Three years later, she essayed a traumatised actress who becomes suspicious of the distressed woman who has infiltrated her Mediterranean holiday retreat in Adam Neutzsky-Wulff's The Stranger Within. In Burt Alexander's Vampire Blood (2015), however, Warren becomes the predator, as she battles Johnathon Schaech for nosferatu supremacy in New Orleans. She would move on play Michelle in Age of the Living Dead (2018), but not before she had teamed with Johnny Messner and former footballer Vinnie Jones in Timothy Woodward, Jr.'s Washington thriller, Assassination (2016).

None of these titles broke box-office records, but they provide undemanding entertainment and make Warren the most prolific and successful Thesplympian of recent times. Kurt Angle has also done pretty well for himself since taking gold in the heavyweight freestyle wrestling at Atlanta in 1996. The majority of his titles on Cinema Paradiso's books are linked to the World Wrestling Entertainment (WWE) and Total Nonstop Action Wrestling (TNA) franchises.
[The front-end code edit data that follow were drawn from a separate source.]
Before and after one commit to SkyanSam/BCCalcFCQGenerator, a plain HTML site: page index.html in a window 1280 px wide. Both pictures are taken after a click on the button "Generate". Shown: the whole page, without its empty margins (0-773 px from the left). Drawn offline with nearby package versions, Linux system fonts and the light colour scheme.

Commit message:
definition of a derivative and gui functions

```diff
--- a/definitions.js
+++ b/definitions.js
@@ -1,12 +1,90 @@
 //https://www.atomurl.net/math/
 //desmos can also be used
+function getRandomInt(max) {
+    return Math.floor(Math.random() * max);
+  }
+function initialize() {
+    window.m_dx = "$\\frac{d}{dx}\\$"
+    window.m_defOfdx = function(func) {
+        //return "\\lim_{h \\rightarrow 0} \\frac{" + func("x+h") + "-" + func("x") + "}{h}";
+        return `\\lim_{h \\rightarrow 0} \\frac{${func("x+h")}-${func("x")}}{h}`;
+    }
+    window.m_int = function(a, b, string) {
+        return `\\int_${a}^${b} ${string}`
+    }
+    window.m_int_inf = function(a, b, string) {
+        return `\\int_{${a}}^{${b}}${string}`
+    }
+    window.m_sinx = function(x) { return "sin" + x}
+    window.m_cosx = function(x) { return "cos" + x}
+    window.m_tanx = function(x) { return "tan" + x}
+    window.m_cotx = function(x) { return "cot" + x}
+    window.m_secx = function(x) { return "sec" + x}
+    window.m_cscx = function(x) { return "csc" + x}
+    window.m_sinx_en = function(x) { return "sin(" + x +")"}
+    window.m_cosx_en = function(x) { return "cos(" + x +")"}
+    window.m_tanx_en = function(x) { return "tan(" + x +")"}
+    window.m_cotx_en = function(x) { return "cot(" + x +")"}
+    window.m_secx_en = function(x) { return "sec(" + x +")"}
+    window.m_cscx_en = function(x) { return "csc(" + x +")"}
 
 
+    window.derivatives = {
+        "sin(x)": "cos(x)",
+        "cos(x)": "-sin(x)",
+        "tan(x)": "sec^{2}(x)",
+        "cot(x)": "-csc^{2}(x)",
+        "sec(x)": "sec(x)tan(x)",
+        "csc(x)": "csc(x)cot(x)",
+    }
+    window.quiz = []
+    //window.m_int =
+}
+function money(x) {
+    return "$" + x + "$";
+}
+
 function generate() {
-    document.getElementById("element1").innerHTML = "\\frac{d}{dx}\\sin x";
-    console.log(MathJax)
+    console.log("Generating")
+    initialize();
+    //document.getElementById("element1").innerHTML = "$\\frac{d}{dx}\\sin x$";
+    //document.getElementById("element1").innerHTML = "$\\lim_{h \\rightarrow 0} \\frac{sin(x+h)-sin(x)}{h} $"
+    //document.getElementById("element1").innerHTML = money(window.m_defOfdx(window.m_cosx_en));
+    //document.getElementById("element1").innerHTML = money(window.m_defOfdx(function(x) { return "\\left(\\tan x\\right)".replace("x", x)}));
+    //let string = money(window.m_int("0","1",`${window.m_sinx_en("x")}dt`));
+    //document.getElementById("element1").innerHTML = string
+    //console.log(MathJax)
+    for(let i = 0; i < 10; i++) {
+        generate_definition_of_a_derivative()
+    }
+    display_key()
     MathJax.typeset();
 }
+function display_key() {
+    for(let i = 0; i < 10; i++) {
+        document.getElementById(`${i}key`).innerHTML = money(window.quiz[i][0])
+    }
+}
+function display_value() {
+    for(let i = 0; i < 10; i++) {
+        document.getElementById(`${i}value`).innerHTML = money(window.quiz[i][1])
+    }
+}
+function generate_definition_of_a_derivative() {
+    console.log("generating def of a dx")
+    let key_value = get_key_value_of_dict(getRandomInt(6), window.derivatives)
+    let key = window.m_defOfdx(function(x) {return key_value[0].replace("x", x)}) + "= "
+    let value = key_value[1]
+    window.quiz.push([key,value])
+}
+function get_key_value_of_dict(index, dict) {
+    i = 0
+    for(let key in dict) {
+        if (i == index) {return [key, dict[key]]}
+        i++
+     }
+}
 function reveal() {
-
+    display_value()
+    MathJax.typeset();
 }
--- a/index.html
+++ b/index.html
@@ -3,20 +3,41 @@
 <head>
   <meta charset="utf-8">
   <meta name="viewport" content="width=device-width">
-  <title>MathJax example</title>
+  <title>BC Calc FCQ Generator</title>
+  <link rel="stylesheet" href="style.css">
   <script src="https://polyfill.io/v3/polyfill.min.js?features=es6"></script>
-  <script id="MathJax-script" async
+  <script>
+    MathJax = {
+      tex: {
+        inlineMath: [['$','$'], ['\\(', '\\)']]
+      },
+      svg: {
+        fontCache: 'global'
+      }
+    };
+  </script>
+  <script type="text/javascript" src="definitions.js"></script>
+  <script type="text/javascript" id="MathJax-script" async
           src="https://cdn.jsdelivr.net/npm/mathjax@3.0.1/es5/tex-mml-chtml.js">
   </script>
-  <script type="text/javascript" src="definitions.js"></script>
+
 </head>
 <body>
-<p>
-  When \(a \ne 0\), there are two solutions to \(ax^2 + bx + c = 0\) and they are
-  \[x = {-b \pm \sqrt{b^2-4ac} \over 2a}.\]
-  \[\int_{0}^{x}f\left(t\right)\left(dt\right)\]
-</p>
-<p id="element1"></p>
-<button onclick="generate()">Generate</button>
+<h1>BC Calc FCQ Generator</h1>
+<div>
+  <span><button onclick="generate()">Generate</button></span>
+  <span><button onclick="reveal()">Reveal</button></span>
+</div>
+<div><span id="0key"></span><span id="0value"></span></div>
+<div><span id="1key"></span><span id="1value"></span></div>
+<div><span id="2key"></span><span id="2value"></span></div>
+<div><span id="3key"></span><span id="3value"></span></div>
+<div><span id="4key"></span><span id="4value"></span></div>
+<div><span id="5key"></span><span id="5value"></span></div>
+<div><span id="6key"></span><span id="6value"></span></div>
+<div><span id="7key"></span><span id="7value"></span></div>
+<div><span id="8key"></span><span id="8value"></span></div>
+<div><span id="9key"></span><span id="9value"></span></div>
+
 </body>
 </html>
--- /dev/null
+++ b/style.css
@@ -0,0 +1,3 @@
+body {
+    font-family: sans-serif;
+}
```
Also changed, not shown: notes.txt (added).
But, since guesting in Kevin Dunn's documentary, Viva La Raza: The Legacy of Eddie Guerrero (2008), Angle has also taken musclebound acting roles in Kevin Munroe's Dylan Dog: Dead of Night (2010). Bruce Koehler's River of Darkness, Gavin O'Connor's Warrior (both 2011), Michael Bay's Pain and Gain (2013), Anthony C. Ferrante's Sharknado 2: The Second One (2014) and Breck Eisner's The Last Witch Hunter (2015).

A still from Entourage (2015) With Jeremy Piven, Kevin Dillon, Adrian Grenier, Kevin Connolly And Jerry Ferrara
A still from Entourage (2015) With Jeremy Piven, Kevin Dillon, Adrian Grenier, Kevin Connolly And Jerry Ferrara
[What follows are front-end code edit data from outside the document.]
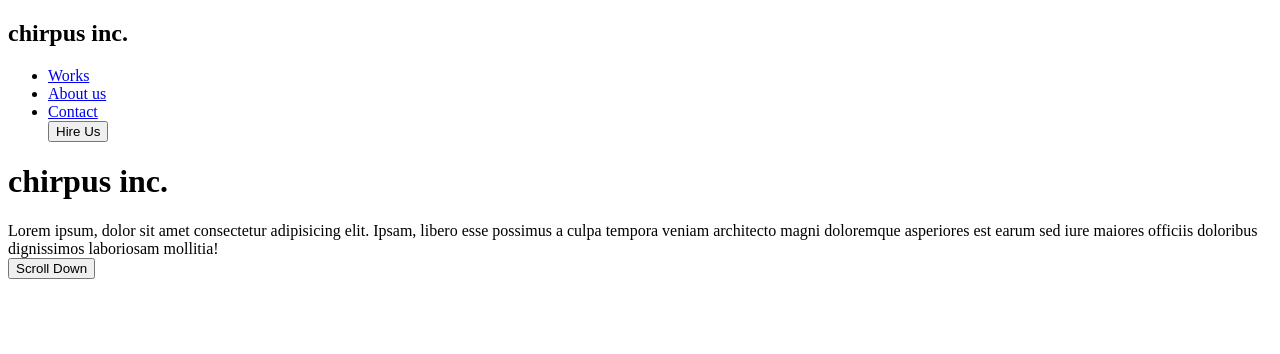
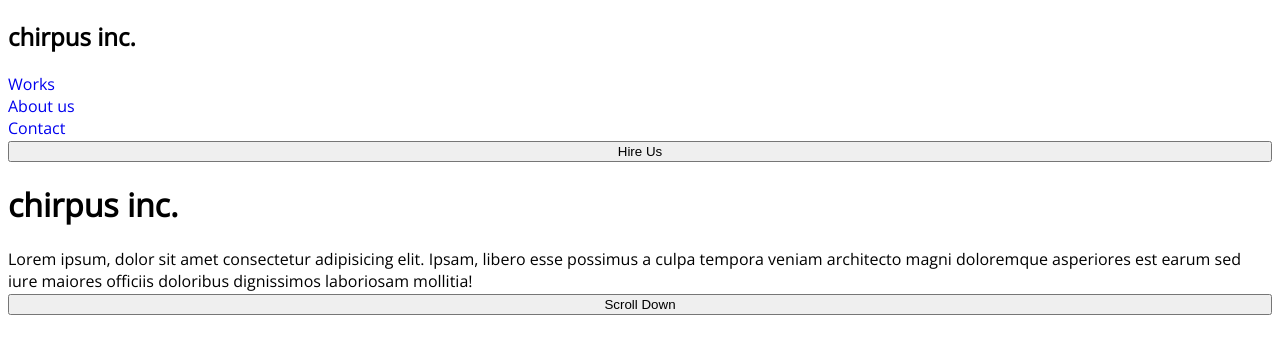
Before and after one commit to MechialH/html-css-lab1, a plain HTML site: page lab1-part1.html in a window 1280 px wide. Drawn offline with nearby package versions, Linux system fonts and the light colour scheme; files that its build step writes are made by us from their sources.

Commit message:
Css linking fixed. Buttons full page.

```diff
--- a/css/lab1-part1.css
+++ /dev/null
@@ -1,10 +0,0 @@
-a :visited {
-}
-a :hover {
-}
-a :visited {
-}
-a :link {
-}
-.roundbutton {
-}
--- /dev/null
+++ b/css/lab1style.css
@@ -0,0 +1,25 @@
+body {
+  font-family: "Open Sans", sans-serif;
+}
+
+a:link {
+  text-decoration: none;
+}
+a:visited {
+  text-decoration: none;
+}
+a:hover {
+  text-decoration: none;
+}
+a:active {
+  text-decoration: none;
+}
+
+.roundbutton {
+  width: 100%;
+}
+
+ul {
+  list-style: none;
+  padding-left: 0;
+}
--- a/lab1-part1.html
+++ b/lab1-part1.html
@@ -3,7 +3,11 @@
   <head>
     <meta charset="UTF-8" />
     <meta name="viewport" content="width=device-width, initial-scale=1.0" />
-    <link rel="stylesheet" href="lab1-part1.css" />
+    <link
+      rel="stylesheet"
+      href="https://fonts.googleapis.com/css?family=Open+Sans"
+    />
+    <link rel="stylesheet" type="text/css" href="css/lab1style.css" />
     <title>Lab 1</title>
   </head>
   <body>
@@ -21,6 +25,7 @@
     </header>
 
     <main>
+      <!--body content paragraph needs border left-->
       <h1>chirpus inc.</h1>
       <div>
         Lorem ipsum, dolor sit amet consectetur adipisicing elit. Ipsam, libero
```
Since becoming the first American woman to medal in judo after taking bronze at Beijing 2008, Ronda Rousey has also become a familiar face on the WWE and MMA/UFC scenes. Moreover, she has a clutch of impressive acting credits to her name, including Patrick Hughes's The Expendables 3 (2014), Doug Ellin's Entourage, James Wan's Fast and Furious 7 (both 2015), Peter Berg's Mile 22 (2018) and Elizabeth Banks's Charlie's Angels (2019).

Canadian Alexandre Despatie first caused ripples on the Canadian diving scene as a 13 year-old before competing at four consecutive Olympics between 2000-12. Yet, while he took silvers at Athens and Beijing, he's not been able to build on appearances in Frédéric D'Amours's Québecois comedies, Taking the Plunge (2007) and Taking the Plunge 2 (2009).

Basketball legends Michael Jordan, Shaquille O'Neal and LeBron James have certainly had more screen success, with the late Kobe Bryant even winning an Oscar as the writer and narrator of Glen Keane's animated short, Dear Basketball (2017). But, as they were already famous in their own right before they signed up to play in the Olympic 'dream team', we shall leave you to seek out their credits - along with those of tennis sisters Venus and Serena Williams - via the Cinema Paridiso searchline, the place where the best screen journeys begin.

Uncover landmark films on demand
Browse our collection at Cinema Paradiso
Subscription starts from £15.99 a month.